The last thing you want on the best day of your life is to wobble down the aisle or deal with blisters. Buy you shoes well in advance so that you have time to break them in for maximum comfort at the wedding. Or better yet, wear flats if your dress covers your shoes. Why? You run a lower risk of tripping, you will have the best height ratio and it’s different!
Insider tip: Blast your shoes with a hairdryer, as odd as that sounds, is a good way to make the shoes a little more comfortable and blister-proof for your big day. Before you go for anywhere near that plug, please make your shoes are heat resistant. We take no responsibility for melted wedding shoes!
Alcohol (Do not drink more thank you can handle)
A few glasses of bubbly is fine, in fact, it’s encouraged, but many brides tend to overdrink. Rather get one of your bridesmaids to remind you to drink lots of water in order to stay hydrated. The wedding day is a culmination of months of stress and nerves and it’s normal to want to down an entire bottle with your bridesmaids, but this is a recipe for disaster. A few things to consider before drinking: the In-Laws, the videographer and photographer, YouTube, memories and your dress.
Spill on Your Dress (anything that could stain)
Stay away from anything that could spoil your lovely wedding dress. From red wine, tomato sauce and pasta, to melted chocolate. Big no no. However, if you are going to indulge in messy food, be extremely cautious!
Whine and Complain (to guests)
Remember, you are the one who chose the caterer and the menu and-and-and. If the quality is not up to your standards, talk to the chef directly or assign your maid of honour to do so (quietly and in private). They want you to be happy and if you’re polite and do not try to humiliate them, they’ll do their best to make you happy.
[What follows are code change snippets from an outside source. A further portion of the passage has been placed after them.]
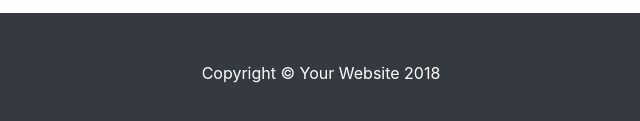
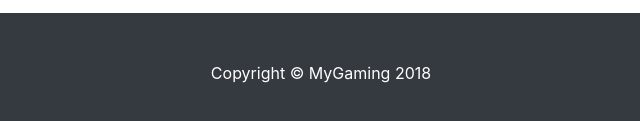
Before and after one commit to Ranjitjena1986/xt-assignment-2, a website built with webpack: page index.html in a window 1280 px wide. Shown: the part 1394-1515 px from the top of the page, 319-959 px from the left. Built offline with nearby package versions, Linux system fonts and the light colour scheme; files whose address does not match are found by name.

Commit message:
organisation name added

```diff
--- a/index.html
+++ b/index.html
@@ -165,7 +165,7 @@
     </main>
     <footer class="py-5 bg-dark mt-3">
         <div class="container">
-            <p class="m-0 text-center text-white">Copyright © Your Website 2018</p>
+            <p class="m-0 text-center text-white">Copyright © MyGaming 2018</p>
         </div>
         <!-- /.container -->
     </footer>
```
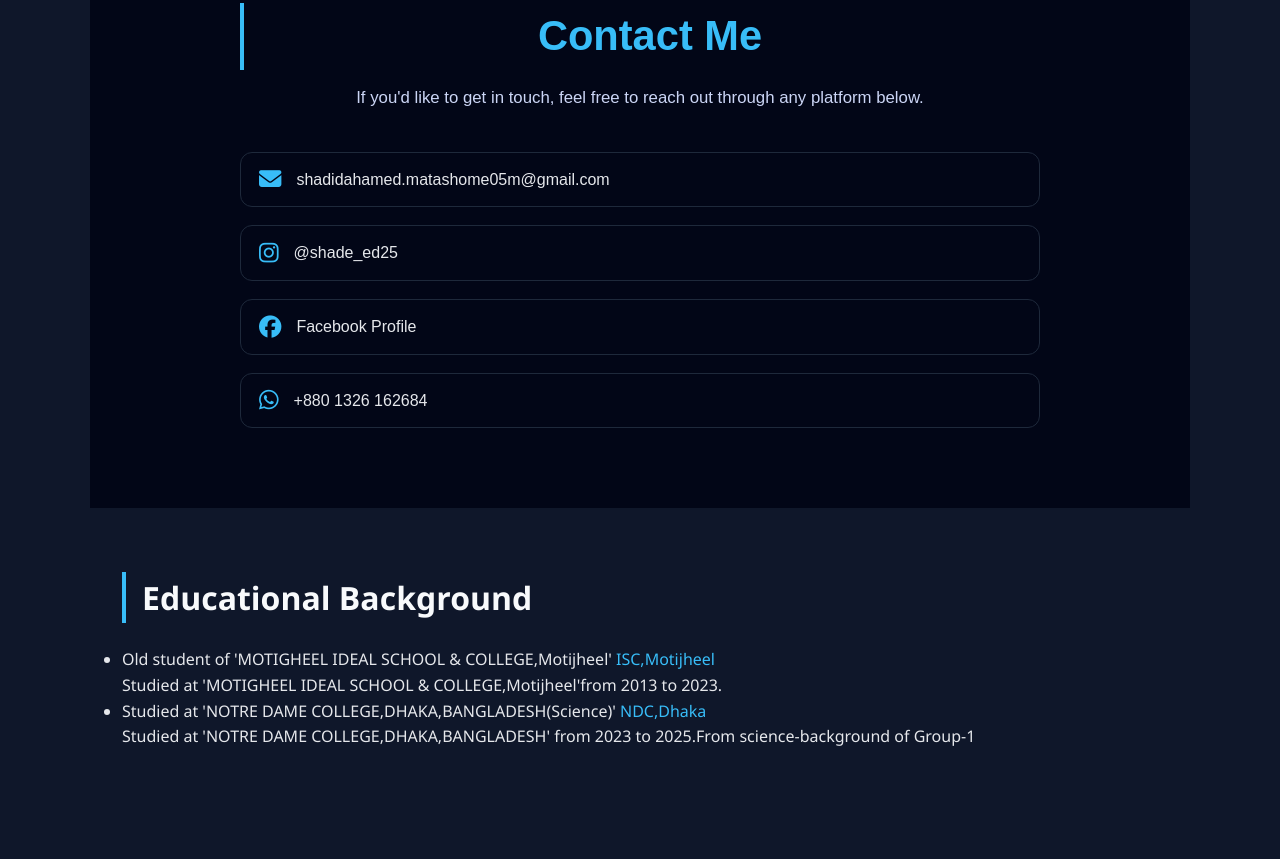
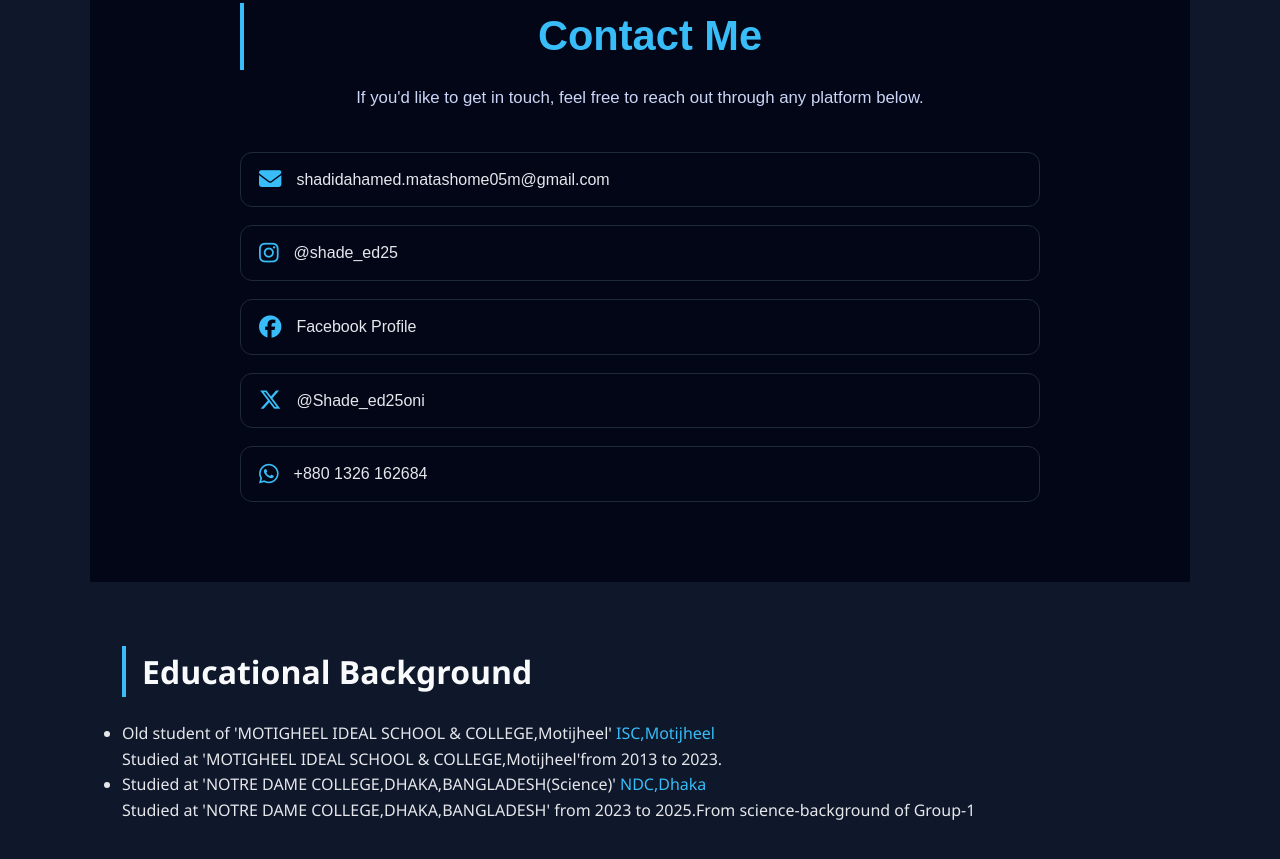
Before and after one commit to shadidahamed/Shadid-Ahamed-Portfolio-1, a plain HTML site: page index.html in a window 1280 px wide. Shown: the part 3831-4690 px from the top of the page. Before the commit the page ends 4645 px from the top, so only its background shows below. Drawn offline with Linux system fonts and the light colour scheme.

Commit message:
Update index.html

```diff
--- a/index.html
+++ b/index.html
@@ -222,6 +222,15 @@
 
   </a>
 
+<a href="https://x.com/Shade_ed25oni"
+   target="_blank"
+   class="contact-item x-bg">
+
+   <i class="fa-brands fa-x-twitter"></i>
+   <span>@Shade_ed25oni</span>
+
+</a>
+
   <a href="https://wa.me/8801326162684"
      target="_blank"
      class="contact-item whatsapp-bg">
```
Avoid your guests badmouthing you.
Rudeness (Don’t be a bridezilla)
Indeed, it is your wedding and it is your day and you are the bride. That, however, doesn’t give you a license to be rude or inappropriate about anything with your family, friends or guests. In fact, if you misbehave, that will be the most memorable and talked about part of your entire wedding. Don’t embarrass yourself. You’ll be sorry.
Save the tricky lingerie for the honeymoon. You are going to need to use the bathroom at some point on the wedding day and it is going to be a mission and a half to use the toilet with your Disney princess gown. Why add extra hassle by wearing complicated, fancy, Rubix cube lingerie that takes five bridesmaids and a chainsaw to remove? Simplicity is key.
Not Acknowledging Your Guests
As silly as it seems, you need to ensure that you greet your guests. In most cases the bride and groom will stand at the end of a receiving line after the ceremony, this ensures the couple can greet all of their guests. However, if you want to skip straight to the reception, then consider making the rounds while guests are seated at their tables. However you decide to do it, try your best to greet everyone and thank them for coming. This is especially important for your out-of-town guests, let them know you appreciate them making the trip to be there on your big day.
Glueing to Your Phone
In as much as you would want to capture your precious moments, there is a reason why you are paying the photographer. Avoid high-maintenance guests calling you for unnecessary last minute queries and do not over commit. By having a team to worry about everything else on the big day, you will be present in the moment on your special day. Phones away, let the good times roll.
It is interesting how some brides and grooms skip registering for gifts in hopes of getting cash gifts. It’s extremely bad etiquette if a guest wishes to give you a money-based gift they will. It’s great if people offer money, but asking for it makes you look greedy. Accept any present with thanks and grace, even if it wasn’t on the registry.
In the midst of all of the fun and celebration, be sure to take a few moments to look over at the person you’re pledging your life to and reflect on the amazing journey that lies ahead of you both – remember the reason you are there.